## TASK DESCRIPTION
Pick out every line in the data below that holds "appstore".

[Data entries]
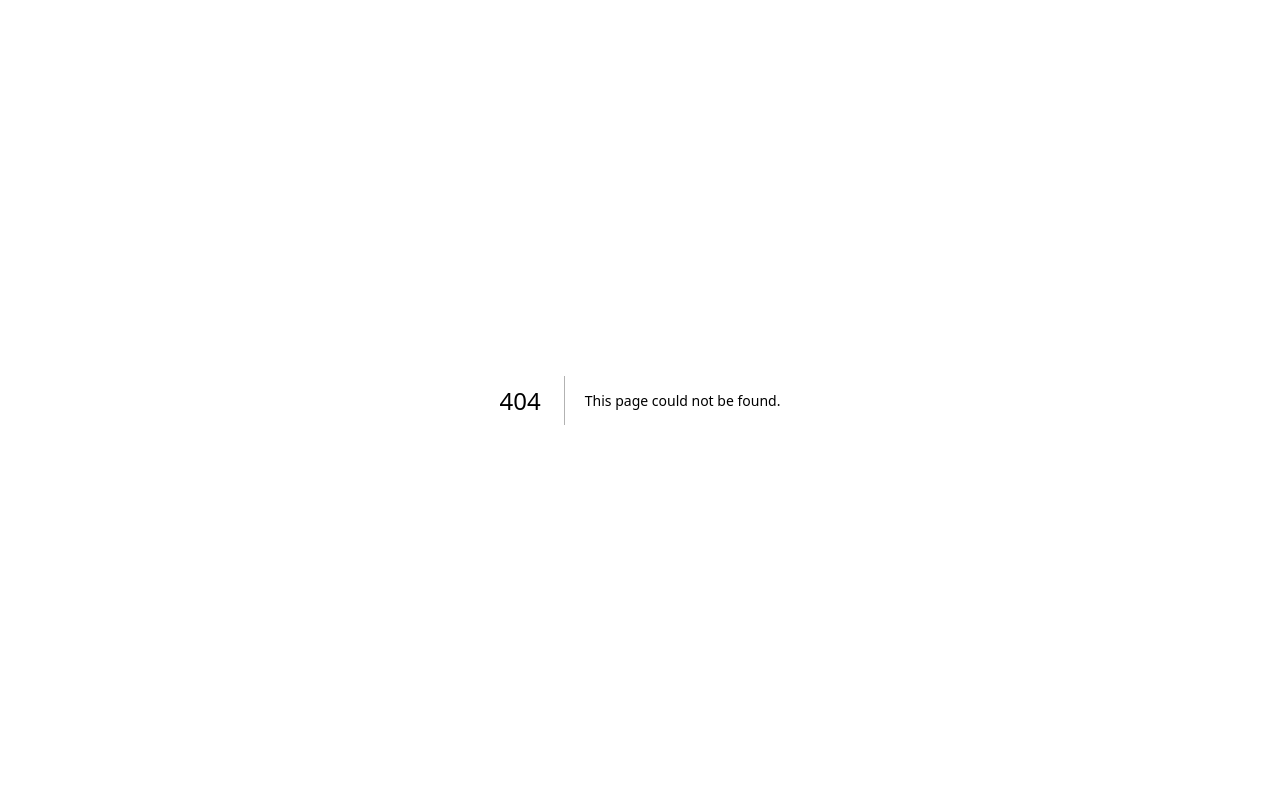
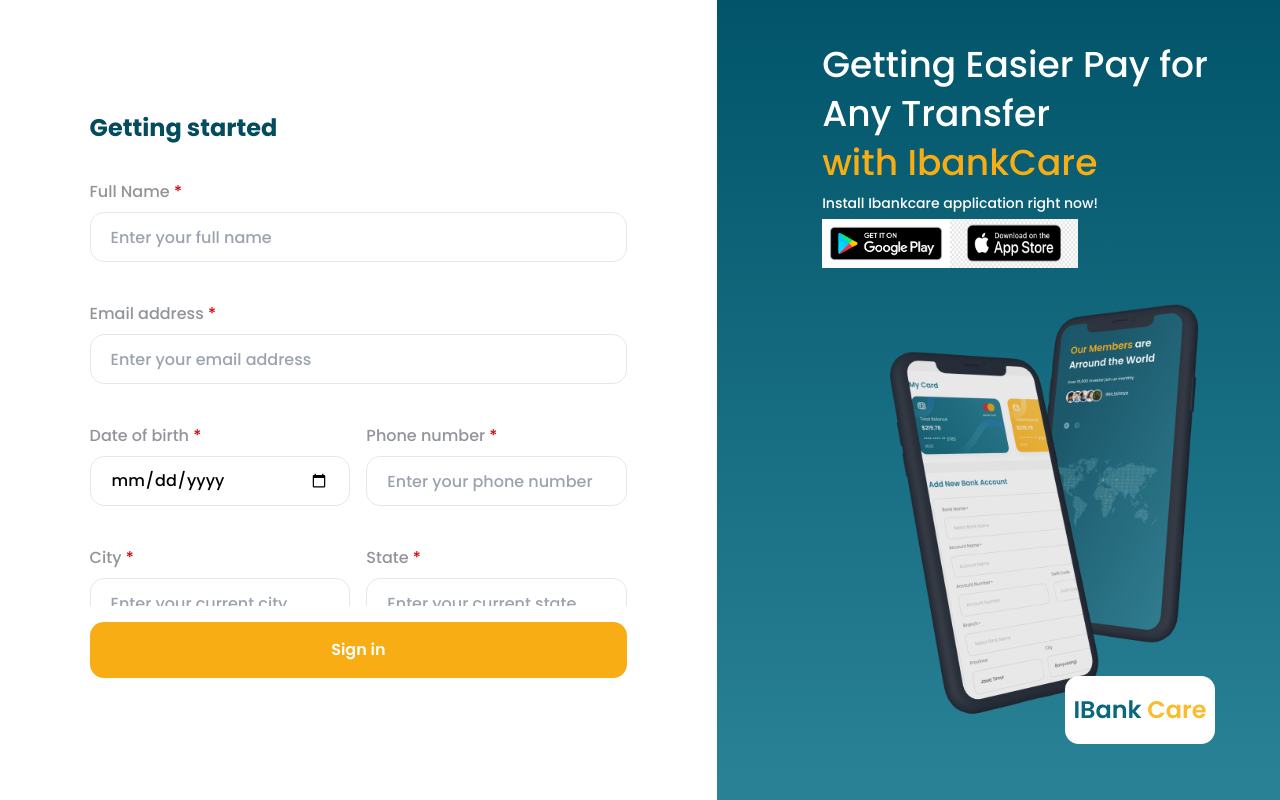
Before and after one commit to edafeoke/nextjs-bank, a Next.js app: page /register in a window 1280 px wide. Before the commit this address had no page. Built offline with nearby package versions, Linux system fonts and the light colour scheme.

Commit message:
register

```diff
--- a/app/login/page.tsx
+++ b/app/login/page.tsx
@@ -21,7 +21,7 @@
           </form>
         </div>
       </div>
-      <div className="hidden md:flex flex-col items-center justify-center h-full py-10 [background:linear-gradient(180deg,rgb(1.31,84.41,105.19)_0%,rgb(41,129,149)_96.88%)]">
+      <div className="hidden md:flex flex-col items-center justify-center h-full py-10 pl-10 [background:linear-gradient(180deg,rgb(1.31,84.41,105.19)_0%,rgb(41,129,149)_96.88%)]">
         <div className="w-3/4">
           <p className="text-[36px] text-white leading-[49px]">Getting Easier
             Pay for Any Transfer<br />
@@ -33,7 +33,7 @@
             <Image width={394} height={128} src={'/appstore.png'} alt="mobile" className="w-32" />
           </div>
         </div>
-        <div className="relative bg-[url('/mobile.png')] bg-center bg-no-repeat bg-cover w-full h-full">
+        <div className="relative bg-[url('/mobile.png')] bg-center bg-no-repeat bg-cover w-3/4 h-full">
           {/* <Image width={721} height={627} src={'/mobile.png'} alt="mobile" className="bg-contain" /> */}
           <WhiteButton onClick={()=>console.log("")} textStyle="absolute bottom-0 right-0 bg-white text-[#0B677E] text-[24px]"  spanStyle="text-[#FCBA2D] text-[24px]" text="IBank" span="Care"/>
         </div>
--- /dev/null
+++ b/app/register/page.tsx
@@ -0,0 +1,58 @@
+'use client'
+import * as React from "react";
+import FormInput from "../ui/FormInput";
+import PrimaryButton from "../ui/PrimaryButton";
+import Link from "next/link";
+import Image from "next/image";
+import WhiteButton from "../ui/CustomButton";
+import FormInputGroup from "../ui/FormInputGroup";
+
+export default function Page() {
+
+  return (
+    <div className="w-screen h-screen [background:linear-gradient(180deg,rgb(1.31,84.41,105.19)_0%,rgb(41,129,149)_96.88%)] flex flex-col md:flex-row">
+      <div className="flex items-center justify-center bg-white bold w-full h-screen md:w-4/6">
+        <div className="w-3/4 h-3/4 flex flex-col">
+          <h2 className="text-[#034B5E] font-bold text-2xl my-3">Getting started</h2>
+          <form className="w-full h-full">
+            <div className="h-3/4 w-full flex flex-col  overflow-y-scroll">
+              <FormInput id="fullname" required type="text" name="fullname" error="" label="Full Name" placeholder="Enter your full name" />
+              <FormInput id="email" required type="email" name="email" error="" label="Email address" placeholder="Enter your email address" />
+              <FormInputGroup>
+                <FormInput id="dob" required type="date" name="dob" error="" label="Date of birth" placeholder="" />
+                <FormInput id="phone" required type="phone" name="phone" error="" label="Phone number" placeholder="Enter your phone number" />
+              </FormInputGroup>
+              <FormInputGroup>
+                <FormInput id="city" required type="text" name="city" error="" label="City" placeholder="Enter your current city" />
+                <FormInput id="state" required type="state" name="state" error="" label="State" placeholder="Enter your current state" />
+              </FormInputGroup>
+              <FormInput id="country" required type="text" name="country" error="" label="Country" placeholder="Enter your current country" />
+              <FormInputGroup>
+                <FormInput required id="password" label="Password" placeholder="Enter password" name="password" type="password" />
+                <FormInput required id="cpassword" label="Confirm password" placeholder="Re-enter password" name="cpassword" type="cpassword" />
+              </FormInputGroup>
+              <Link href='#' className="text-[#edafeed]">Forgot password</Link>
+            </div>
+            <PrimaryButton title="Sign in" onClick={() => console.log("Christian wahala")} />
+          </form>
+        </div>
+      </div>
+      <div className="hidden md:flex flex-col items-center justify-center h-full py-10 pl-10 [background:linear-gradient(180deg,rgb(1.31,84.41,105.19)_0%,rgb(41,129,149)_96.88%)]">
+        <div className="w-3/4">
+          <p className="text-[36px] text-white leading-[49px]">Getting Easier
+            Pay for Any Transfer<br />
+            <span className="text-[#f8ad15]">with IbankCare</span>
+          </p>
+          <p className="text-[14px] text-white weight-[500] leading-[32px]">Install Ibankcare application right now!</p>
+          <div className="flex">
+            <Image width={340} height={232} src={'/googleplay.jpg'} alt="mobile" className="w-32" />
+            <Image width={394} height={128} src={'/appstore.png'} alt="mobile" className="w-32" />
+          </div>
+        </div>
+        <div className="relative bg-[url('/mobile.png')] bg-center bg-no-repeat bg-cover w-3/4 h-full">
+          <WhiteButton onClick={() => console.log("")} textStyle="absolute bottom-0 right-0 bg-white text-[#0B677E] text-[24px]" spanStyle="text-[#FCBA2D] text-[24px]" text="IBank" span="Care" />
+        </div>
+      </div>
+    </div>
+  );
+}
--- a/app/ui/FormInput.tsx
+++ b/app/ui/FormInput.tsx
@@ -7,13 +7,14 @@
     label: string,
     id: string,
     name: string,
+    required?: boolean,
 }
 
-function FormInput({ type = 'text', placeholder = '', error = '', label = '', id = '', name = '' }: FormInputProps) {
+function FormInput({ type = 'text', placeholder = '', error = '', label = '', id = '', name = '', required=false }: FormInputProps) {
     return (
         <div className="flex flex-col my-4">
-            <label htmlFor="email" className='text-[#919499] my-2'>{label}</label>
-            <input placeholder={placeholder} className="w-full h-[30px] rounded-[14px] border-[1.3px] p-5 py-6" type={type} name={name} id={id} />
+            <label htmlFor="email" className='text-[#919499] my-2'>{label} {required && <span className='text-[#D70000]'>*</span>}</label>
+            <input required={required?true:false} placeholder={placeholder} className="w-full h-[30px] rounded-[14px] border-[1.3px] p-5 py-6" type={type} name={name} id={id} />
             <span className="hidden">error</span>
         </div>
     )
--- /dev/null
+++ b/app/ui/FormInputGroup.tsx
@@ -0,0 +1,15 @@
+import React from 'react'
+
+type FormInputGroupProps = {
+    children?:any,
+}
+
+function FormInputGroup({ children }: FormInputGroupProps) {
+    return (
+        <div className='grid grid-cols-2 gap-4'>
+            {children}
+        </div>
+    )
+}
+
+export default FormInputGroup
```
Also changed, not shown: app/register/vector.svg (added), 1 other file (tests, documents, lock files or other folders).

## WRITTEN ANSWER
             <Image width={394} height={128} src={'/appstore.png'} alt="mobile" className="w-32" />
+            <Image width={394} height={128} src={'/appstore.png'} alt="mobile" className="w-32" />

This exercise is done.